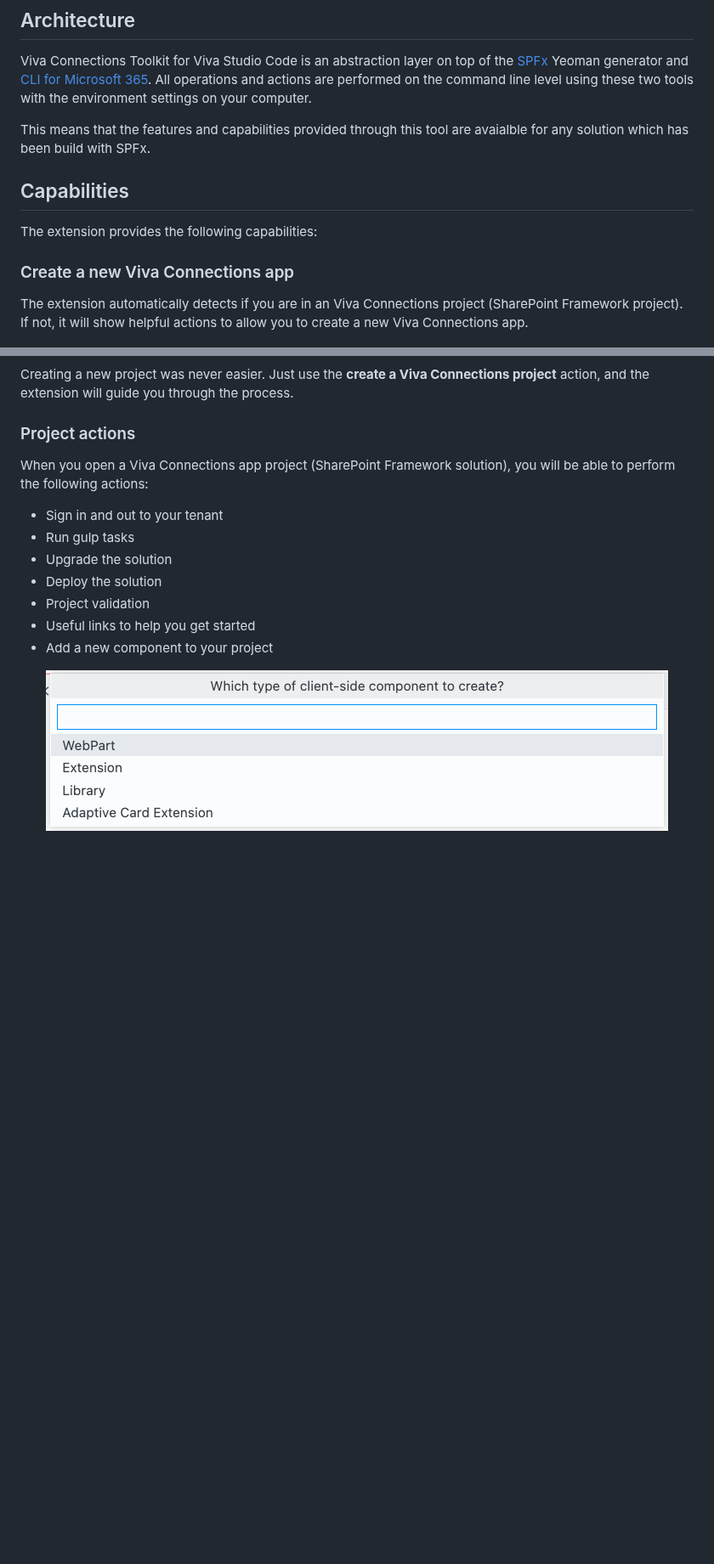
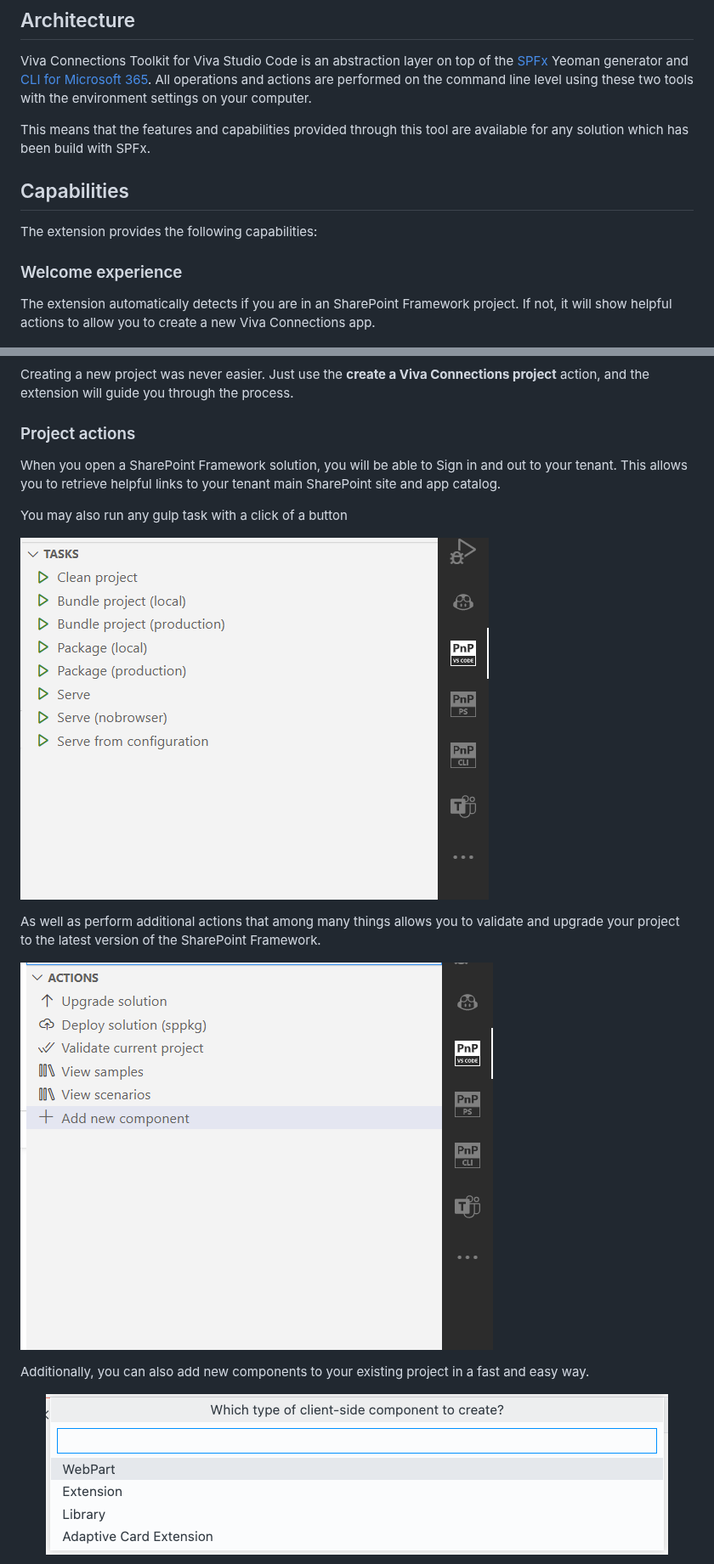
Before and after one commit to pnp/vscode-viva, a Markdown page: README.md, 2 parts joined by grey strips. Shown at 85% size. GitHub-like rendering; pictures changed too: assets/images/actions.png (added), assets/images/tasks.png (added); blank space fills up the shorter version.

```diff
--- a/README.md
+++ b/README.md
@@ -16,15 +16,15 @@ With the Viva Connections Toolkit extension, you can create and manage your Viva
 
 Viva Connections Toolkit for Viva Studio Code is an abstraction layer on top of the [SPFx](https://aka.ms/spfx) Yeoman generator and [CLI for Microsoft 365](https://pnp.github.io/cli-microsoft365/). All operations and actions are performed on the command line level using these two tools with the environment settings on your computer.
 
-This means that the features and capabilities provided through this tool are avaialble for any solution which has been build with SPFx.
+This means that the features and capabilities provided through this tool are available for any solution which has been build with SPFx.
 
 ## Capabilities
 
 The extension provides the following capabilities:
 
-### Create a new Viva Connections app
+### Welcome experience
 
-The extension automatically detects if you are in an Viva Connections project (SharePoint Framework project). If not, it will show helpful actions to allow you to create a new Viva Connections app.
+The extension automatically detects if you are in an SharePoint Framework project. If not, it will show helpful actions to allow you to create a new Viva Connections app.
 
 ![Welcome experience](./assets/images/welcome-experience.png)
 
@@ -58,15 +60,17 @@ Creating a new project was never easier. Just use the **create a Viva Connection
 
 ### Project actions
 
-When you open a Viva Connections app project (SharePoint Framework solution), you will be able to perform the following actions:
+When you open a SharePoint Framework solution, you will be able to Sign in and out to your tenant. This allows you to retrieve helpful links to your tenant main SharePoint site and app catalog.
 
-- Sign in and out to your tenant
-- Run gulp tasks
-- Upgrade the solution
-- Deploy the solution
-- Project validation
-- Useful links to help you get started
-- Add a new component to your project
+You may also run any gulp task with a click of a button
+
+![Gulp Tasks](./assets/images/tasks.png)
+
+As well as perform additional actions that among many things allows you to validate and upgrade your project to the latest version of the SharePoint Framework.
+
+![Actions](./assets/images/actions.png)
+
+Additionally, you can also add new components to your existing project in a fast and easy way.
 
 <p align="center">
   <img alt="Add new component" src="./assets/images/new-component.png" />
```
Also changed, not shown: other parts of README.md (+19 -4 lines), assets/images/parker-pnp.png (added), 4 other files.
+-------+
Directions for this task:
Copy the lines above that hold the word "extension".

Response area:
@@ -16,15 +16,15 @@ With the Viva Connections Toolkit extension, you can create and manage your Viva
 The extension provides the following capabilities:
-The extension automatically detects if you are in an Viva Connections project (SharePoint Framework project). If not, it will show helpful actions to allow you to create a new Viva Connections app.
+The extension automatically detects if you are in an SharePoint Framework project. If not, it will show helpful actions to allow you to create a new Viva Connections app.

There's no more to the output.